Exercise goal – Select and copy out every line in the records containing "system".

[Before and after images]
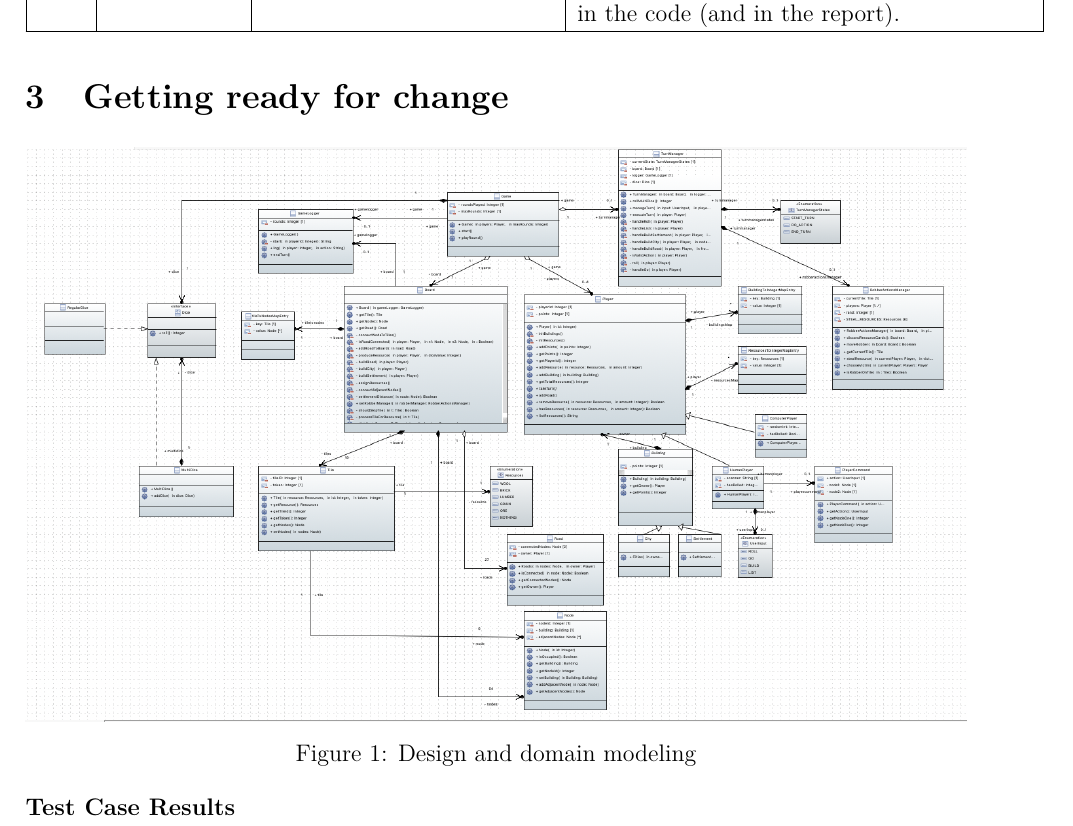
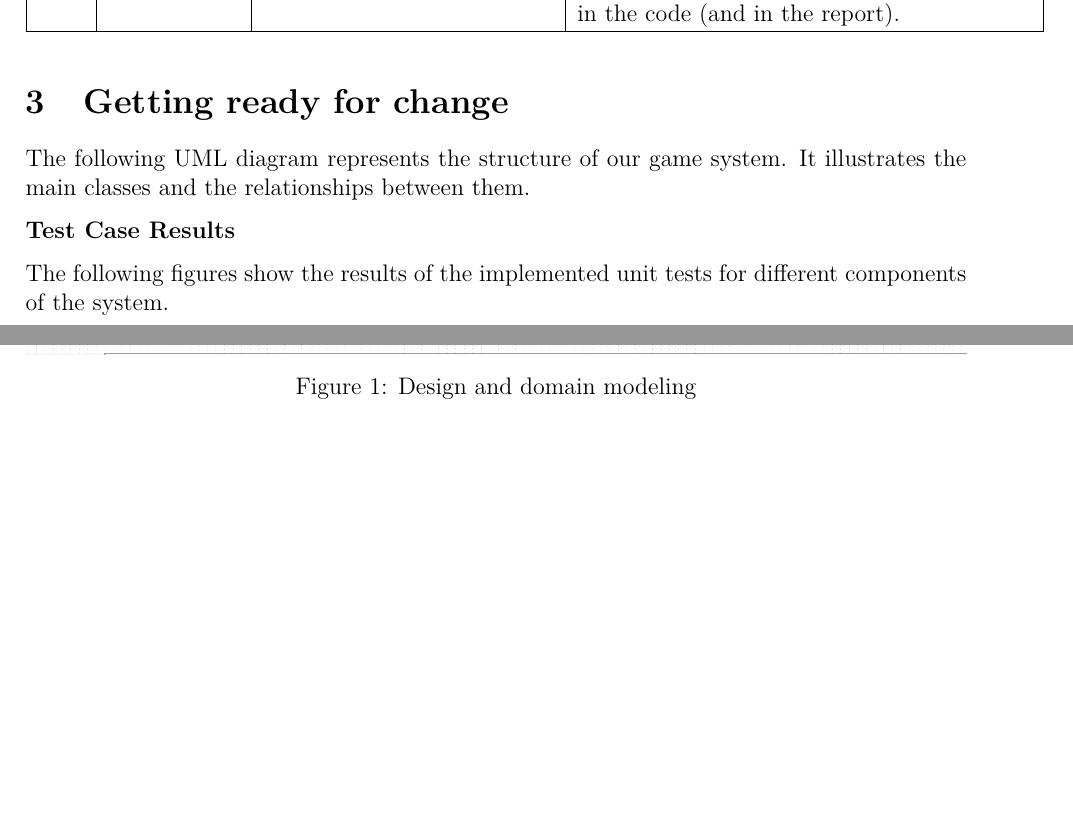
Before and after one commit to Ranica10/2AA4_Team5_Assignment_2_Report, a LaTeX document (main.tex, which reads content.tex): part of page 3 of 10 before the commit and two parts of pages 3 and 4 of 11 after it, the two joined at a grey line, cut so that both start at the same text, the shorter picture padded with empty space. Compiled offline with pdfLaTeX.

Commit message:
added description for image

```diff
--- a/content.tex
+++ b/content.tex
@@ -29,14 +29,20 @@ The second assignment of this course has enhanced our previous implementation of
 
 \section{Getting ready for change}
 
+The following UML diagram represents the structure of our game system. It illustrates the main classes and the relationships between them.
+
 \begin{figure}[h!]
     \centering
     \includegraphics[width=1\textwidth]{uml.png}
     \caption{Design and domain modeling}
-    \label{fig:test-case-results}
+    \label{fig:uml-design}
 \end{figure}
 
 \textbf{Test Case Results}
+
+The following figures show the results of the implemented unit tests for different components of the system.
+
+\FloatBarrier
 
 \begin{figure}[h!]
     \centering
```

Written solution –
+The following UML diagram represents the structure of our game system. It illustrates the main classes and the relationships between them.
+The following figures show the results of the implemented unit tests for different components of the system.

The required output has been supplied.